Data on the number of students from China going abroad to study and returning annually indicate a substantial pool of highly trained students remaining abroad (Fig. 17.5). Before the mid-1990s, fewer than 20,000 students went abroad annually, but by 2001 the number had reached 84,000, and by 2006 it was 134,000. After that the number rose rapidly to 229,000 in 2009, 400,000 in 2012 and 460,000 in 2014. In contrast, the number of students returning to the PRC annually rose at a much slower rate between 2000 and 2011 (Fig. 17.5). The space separating the two curves in Fig. 17.5 indicates the cumulative stock of students staying abroad as a result of the disparity between students going abroad from the PRC and returning home. Between 2002 and 2014, the difference between PRC students going abroad and returning added roughly 1.4 million students to the number of PRC students abroad.
Data on PRC students enrolled in Canada also indicate a rising trend since the 1990s. Between 1994 and 1999, visa students from the PRC in Canada numbered fewer than 7000 (Fig. 17.6). This increased to 29,739 in 2002, 40,021 in 2005, 50,446 in 2009 and 95,731 in 2013. Before
Fig. 17.5 Number of PRC students who went abroad to study and number returned annually, 1985-2014 (Source: Data between 1985 and 2013 are from the China Statistical Yearbook, 2014, Chapter 21, Education, National Bureau of Statistics, China Statistics Press; data for 2014 are retrieved from http://data.stats. gov.cn/english/easyquery.htm?cn=C01)
Fig. 17.6 Total number of international students from the PRC in Canada with a valid permit by year end, 1994-2013 (Source: Compiled from Facts and Figures, 2003 to 2013 (yearly), Temporary Residents, Citizenship and Immigration Canada)
the changes in immigration regulations in 2001 and 2002, international students who had completed their studies in Canada typically had to return to their home country if they wanted to apply for immigration. The changes in immigration regulations in early 2002 allowed them to apply for permanent residence in Canada after graduation.
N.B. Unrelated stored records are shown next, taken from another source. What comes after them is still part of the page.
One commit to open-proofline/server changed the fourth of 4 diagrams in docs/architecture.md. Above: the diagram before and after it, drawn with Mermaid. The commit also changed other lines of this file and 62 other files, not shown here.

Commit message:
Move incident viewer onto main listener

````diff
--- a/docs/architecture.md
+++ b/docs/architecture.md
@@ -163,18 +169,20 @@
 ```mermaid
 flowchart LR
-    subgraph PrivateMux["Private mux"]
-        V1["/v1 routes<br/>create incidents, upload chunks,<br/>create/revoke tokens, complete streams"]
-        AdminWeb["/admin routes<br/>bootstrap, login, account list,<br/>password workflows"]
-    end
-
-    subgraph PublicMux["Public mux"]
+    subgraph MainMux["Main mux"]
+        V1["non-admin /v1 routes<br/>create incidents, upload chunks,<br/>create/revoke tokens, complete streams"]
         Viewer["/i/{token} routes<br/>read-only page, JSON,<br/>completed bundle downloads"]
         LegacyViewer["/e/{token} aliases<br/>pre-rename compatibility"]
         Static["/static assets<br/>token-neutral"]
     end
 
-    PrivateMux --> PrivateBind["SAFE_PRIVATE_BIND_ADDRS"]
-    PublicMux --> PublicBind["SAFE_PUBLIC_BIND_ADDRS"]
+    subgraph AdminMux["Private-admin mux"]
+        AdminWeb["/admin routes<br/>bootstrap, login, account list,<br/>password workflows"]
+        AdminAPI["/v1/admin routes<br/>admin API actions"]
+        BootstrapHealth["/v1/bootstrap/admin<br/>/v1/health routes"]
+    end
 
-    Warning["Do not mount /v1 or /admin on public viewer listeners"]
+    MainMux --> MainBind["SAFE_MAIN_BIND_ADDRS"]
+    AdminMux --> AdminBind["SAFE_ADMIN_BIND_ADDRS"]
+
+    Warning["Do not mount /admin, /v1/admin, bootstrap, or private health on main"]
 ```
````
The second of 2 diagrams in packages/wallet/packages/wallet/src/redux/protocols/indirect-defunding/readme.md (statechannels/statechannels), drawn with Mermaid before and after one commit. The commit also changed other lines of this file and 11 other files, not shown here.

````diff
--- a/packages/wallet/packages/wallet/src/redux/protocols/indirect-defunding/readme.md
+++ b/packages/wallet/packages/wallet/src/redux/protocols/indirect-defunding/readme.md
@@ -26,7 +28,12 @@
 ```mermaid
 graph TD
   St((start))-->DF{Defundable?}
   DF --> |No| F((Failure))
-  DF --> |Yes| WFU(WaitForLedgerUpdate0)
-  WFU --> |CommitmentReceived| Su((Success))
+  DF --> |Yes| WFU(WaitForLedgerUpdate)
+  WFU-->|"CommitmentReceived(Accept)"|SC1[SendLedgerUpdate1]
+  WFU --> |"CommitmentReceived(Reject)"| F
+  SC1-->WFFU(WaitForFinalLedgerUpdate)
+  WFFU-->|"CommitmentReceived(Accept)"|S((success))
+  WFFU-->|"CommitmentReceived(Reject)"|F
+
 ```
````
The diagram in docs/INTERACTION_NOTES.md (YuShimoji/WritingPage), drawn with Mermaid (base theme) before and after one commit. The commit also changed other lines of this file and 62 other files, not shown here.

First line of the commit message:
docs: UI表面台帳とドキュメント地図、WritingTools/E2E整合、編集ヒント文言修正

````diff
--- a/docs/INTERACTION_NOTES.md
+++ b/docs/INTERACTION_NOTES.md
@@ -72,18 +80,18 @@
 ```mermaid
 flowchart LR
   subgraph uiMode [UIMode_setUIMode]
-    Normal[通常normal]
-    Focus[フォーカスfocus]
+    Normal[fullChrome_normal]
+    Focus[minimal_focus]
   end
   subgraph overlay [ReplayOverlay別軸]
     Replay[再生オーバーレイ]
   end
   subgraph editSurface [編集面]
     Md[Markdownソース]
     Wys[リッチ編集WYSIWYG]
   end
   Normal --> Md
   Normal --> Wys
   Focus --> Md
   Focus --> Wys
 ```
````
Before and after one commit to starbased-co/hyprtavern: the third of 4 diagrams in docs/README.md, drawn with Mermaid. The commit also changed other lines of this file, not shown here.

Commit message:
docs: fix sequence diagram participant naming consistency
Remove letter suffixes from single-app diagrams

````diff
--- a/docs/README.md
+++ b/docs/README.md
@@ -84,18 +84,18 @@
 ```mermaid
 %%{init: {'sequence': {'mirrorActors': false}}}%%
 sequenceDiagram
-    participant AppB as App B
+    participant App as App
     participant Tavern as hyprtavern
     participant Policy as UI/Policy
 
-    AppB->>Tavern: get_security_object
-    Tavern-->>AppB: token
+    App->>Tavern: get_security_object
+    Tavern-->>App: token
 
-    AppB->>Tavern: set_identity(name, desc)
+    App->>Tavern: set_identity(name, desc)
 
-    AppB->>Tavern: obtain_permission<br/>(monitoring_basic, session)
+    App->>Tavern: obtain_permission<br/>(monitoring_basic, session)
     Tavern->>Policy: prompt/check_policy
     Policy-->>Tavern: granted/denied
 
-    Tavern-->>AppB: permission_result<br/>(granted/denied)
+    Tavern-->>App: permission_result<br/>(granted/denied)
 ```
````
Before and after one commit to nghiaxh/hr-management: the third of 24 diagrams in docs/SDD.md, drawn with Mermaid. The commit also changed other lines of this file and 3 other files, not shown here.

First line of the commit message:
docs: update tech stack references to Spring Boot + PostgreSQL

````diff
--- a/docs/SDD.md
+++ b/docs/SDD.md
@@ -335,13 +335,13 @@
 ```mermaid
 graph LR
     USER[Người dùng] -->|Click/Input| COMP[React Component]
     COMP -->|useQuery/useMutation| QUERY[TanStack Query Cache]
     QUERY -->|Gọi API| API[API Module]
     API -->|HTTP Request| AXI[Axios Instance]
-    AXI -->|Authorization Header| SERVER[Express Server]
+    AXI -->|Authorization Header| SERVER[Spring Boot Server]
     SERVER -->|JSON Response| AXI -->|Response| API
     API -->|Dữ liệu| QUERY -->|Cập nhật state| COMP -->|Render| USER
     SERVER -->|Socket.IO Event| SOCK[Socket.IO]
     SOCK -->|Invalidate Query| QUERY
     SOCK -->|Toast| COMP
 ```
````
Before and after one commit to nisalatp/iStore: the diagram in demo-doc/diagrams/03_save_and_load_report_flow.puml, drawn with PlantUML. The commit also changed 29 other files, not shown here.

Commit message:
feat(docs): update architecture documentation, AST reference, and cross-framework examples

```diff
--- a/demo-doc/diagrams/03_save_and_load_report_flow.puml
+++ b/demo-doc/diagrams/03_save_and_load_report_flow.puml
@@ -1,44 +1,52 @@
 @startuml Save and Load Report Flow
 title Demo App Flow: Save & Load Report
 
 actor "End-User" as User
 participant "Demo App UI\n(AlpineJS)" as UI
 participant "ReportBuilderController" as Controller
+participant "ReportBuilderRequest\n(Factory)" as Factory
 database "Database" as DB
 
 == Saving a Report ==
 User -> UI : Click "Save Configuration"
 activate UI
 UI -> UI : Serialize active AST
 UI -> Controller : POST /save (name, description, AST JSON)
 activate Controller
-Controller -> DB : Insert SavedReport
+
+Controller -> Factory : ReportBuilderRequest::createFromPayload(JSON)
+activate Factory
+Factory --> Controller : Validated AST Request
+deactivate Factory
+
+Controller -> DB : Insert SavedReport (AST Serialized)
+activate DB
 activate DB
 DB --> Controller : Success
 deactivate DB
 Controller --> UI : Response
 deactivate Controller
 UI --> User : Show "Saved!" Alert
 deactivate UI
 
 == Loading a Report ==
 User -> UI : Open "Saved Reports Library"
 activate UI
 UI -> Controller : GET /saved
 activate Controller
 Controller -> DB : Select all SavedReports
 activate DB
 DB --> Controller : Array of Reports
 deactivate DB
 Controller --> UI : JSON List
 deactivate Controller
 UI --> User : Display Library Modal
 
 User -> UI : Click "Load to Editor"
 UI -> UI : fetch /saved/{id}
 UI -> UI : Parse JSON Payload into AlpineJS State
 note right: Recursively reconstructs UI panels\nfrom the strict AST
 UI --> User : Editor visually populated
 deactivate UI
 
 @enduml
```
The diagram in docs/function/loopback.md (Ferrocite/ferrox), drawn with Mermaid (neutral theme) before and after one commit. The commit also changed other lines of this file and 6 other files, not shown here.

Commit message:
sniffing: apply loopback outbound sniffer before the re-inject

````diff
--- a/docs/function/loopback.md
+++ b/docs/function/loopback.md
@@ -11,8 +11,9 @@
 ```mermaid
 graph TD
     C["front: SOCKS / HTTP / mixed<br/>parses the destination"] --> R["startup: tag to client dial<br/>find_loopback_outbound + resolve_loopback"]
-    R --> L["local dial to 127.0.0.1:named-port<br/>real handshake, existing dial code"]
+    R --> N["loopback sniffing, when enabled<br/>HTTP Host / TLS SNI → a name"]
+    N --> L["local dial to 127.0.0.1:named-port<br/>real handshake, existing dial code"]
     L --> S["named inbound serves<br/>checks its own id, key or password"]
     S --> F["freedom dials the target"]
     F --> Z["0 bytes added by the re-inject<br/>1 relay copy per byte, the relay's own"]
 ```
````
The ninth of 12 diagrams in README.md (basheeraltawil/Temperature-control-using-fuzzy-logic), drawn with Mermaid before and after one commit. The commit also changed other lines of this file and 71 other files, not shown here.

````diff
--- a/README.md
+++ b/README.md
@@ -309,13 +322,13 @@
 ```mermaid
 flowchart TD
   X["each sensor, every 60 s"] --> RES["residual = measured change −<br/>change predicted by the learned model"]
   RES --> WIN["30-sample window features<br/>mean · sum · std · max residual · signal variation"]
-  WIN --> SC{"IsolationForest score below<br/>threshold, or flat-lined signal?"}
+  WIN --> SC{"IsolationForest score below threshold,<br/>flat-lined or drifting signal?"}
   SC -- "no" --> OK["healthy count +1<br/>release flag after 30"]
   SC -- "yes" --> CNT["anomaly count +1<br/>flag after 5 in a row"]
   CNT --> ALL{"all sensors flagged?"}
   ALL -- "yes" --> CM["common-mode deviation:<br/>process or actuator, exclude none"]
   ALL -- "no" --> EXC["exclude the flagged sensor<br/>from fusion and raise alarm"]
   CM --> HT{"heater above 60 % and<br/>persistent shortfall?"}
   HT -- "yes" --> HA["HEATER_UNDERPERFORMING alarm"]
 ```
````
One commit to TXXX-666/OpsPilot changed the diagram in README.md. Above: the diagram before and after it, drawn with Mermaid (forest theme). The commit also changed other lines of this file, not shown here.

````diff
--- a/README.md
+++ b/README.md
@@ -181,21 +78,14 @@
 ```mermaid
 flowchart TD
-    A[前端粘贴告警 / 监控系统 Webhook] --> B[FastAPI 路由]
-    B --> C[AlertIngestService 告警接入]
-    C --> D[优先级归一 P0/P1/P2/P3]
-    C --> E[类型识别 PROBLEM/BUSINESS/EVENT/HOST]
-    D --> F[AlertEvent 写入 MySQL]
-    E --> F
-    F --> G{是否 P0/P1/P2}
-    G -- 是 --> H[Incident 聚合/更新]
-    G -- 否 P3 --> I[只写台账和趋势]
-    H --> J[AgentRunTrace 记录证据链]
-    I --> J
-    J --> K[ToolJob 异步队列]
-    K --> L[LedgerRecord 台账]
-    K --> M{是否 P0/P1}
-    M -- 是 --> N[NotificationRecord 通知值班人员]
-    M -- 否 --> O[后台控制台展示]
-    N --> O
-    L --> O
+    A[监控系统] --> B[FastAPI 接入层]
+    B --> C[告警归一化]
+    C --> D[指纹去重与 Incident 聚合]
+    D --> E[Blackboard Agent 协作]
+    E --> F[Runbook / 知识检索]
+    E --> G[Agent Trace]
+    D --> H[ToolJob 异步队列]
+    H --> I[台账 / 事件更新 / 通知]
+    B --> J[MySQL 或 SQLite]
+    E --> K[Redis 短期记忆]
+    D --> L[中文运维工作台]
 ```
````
Thus international students became a fresh pool of human capital from which Canada could draw economic immigrants.
The number of university graduates in the PRC and of PRC students staying abroad has been growing since the mid-1990s. The surplus of university graduates, both graduates from the PRC and PRC students abroad, produced a pool of potential immigrants for Canada. A combination of Canada’s renewed demand for human capital and China’s surplus of university graduates created the conditions for a rise in the number of new Chinese immigrants in Canada.